Listening to our clients has been the best strategy to grow the business. Mieron entered an arena that we helped to pioneer, which is basically bringing VR onto the floor of hospitals and healthcare providers to use with their patients, because it’s not just a training tool. It’s a tool that you use with your clients that are in your healthcare settings. The best thing for us has been the direct communication we have with the practitioners that use Mieron. That’s helped us with everything from the best way to implement the program to pricing. Really listening to your clients and how they want to participate.
What is one failure you had as an entrepreneur, and how did you overcome it?
There may be things that didn’t work out but I don’t necessarily look at those as failures because even in the worst situation you’ve learned something from it, and if it was a mistake, you can guarantee that it won’t happen again. And similarly, if it was something that came from totally out of left field, now you have experience with that happening. There are different situations that we learn from and it’s good to get them out of the way. The key is to actually learn from them and then implement a process to prevent that from happening again. Nothing is really a failure, it’s just a learning opportunity.
What is one business idea that you’re willing to give away to our readers?
I’ve heard this before, but I’ll spread it again: cereal flavored milk! But make it oat milk, sugar free and all natural!
What is the best $100 you recently spent? What and why?
The best $100 I spent recently was on a gym class membership. Thinking about what I said earlier, I found something close to my office so that I can get exercise in that hour I take for myself, and forcing myself to get away from work for a little bit!
What is one piece of software or a web service that helps you be productive?
I use Post-it notes as my go-to for immediate productivity guidance – ticking them off the do-to list. But, there’s a lot of different software that we utilize many to do things like track production and interact with our clients. These software solutions are really great for long-term productivity and turning work into systems.

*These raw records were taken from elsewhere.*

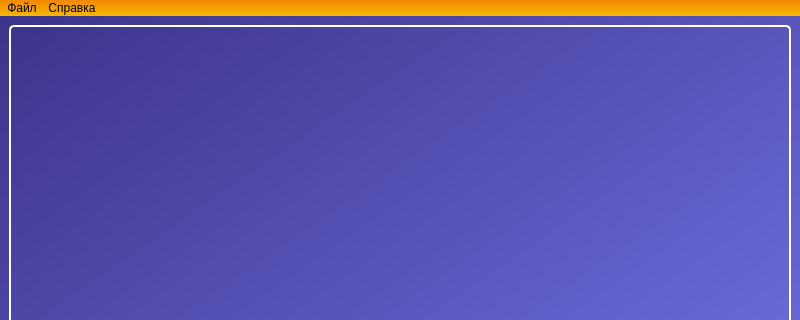
Above: ui_main.ui from viktor-akusoff/LifeOdyssey before the change; both pictures show x 0 to 800 and y 0 to 320 of the 800 by 633 pixel window. Below: the same form after it.
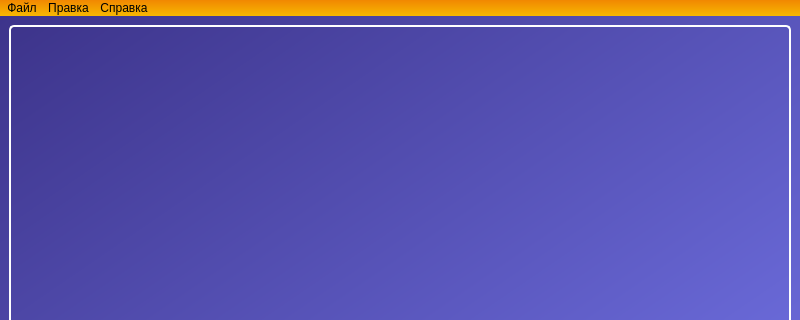
That is the form after the change. Icons and pictures are not drawn.

```diff
--- a/ui_main.ui
+++ b/ui_main.ui
@@ -554,7 +554,15 @@
     <addaction name="docsAction"/>
     <addaction name="aboutAction"/>
    </widget>
+   <widget class="QMenu" name="editMenu">
+    <property name="title">
+     <string>Правка</string>
+    </property>
+    <addaction name="cleanFieldAction"/>
+    <addaction name="calcFieldAction"/>
+   </widget>
    <addaction name="fileMenu"/>
+   <addaction name="editMenu"/>
    <addaction name="helpMenu"/>
   </widget>
   <action name="docsAction">
```
Left out of the diff: 10 changed lines with no effect on the pictures.
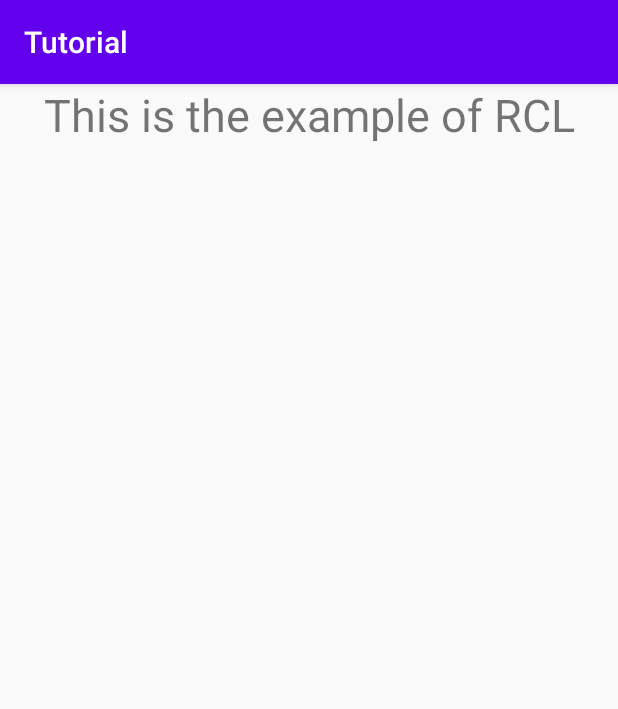
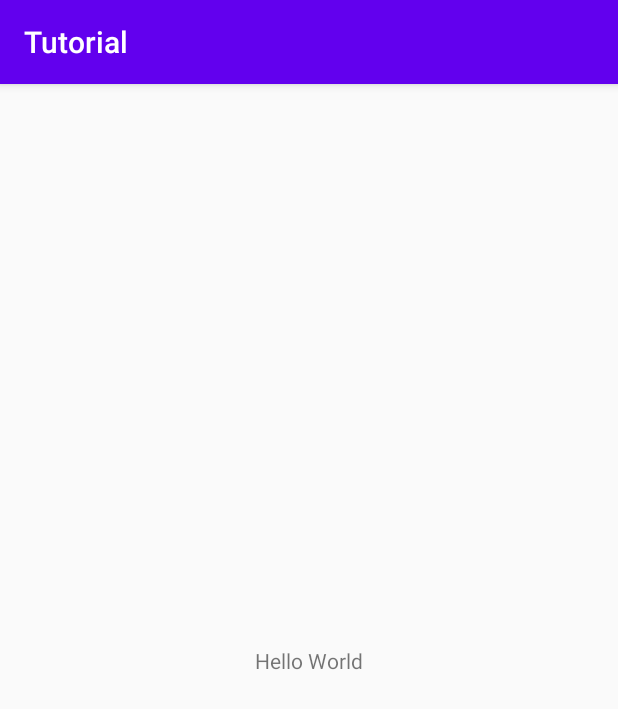
Before and after one commit to knowindeep-int/AndroidTutorials, an Android app: the screen it shows after launch (MainActivity), on a phone screen of 412 x 824 dp. Shown: the top 709 px of the screen. Run offline under Robolectric (Android 15) with nearby library versions, the phone set to English and light mode, and no system bars.

Commit message:
changed tv

```diff
--- a/app/src/main/res/layout/activity_main.xml
+++ b/app/src/main/res/layout/activity_main.xml
@@ -9,22 +9,12 @@
     <TextView
         android:layout_width="wrap_content"
         android:layout_height="wrap_content"
-        android:text="This is the example of RCL"
-        android:textSize="30sp"
+        android:text="Hello World"
         android:id="@+id/textView"
+        app:layout_constraintBottom_toBottomOf="parent"
         app:layout_constraintLeft_toLeftOf="parent"
         app:layout_constraintRight_toRightOf="parent"
         app:layout_constraintTop_toTopOf="parent" />
 
-    <androidx.recyclerview.widget.RecyclerView
-        android:layout_width="match_parent"
-        android:layout_height="0dp"
-        android:id="@+id/recyclerView"
-        app:layout_constraintTop_toBottomOf="@id/textView"
-        app:layout_constraintStart_toStartOf="parent"
-        app:layout_constraintEnd_toEndOf="parent"
-        app:layout_constraintBottom_toBottomOf="parent"
-        tools:listitem="@layout/item_card"/>
-
 
 </androidx.constraintlayout.widget.ConstraintLayout>
```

What is the one book that you recommend our community should read and why?
I really love Ready Player One, which was recently made into a movie, but the book is way better. People always say ‘the book is better’ but really, the book has a backstory that the movie skipped, and more intense high stakes action. And especially working in VR, even though Ready Player One is about a dystopia future, it does have a lot of essential elements with where VR is going. The use of haptics and the way that VR is incorporated into learning and making the entire experience more intuitive for society. School and workouts and even interacting with your friends are integrated into VR. Those are huge new ways that people are going to be connected and VR’s going to play a major role in doing that in the future.
Ready Player One is a fantastic book. Even though it’s fiction and it has action in it, it gives a lot of insight into how VR is a powerful tool.
What is your favorite quote?
I’ve always liked this John Lennon quote, “A dream we dream together is reality” because it means that nothing is out of touch and all it takes is teamwork. All the best successes that I’ve ever had have come from being a part of a team. That quote says to me that you can do anything you set your mind to, but it’s even more powerful if you can create a team and all of you support each other along the way.
• VR already is a powerful tool and its presence is only going to continue to grow and prosper in the future. The fact that it can now help people medically besides being something that is just used for fun is a really exciting trend.
• Don’t be surprised to see more large companies like Facebook investing more heavily in VR.
• Even though we live in a technology-driven world, it’s refreshing to know that some of our brightest young minds still do simple things like keep hand-written lists and jot down notes on simple things like post-it notes.
Carlyn runs the day-to-day publishing operation here at ideamensch and interacts with our awesome customers and entrepreneurs. She is likely editing this with a cat on her lap.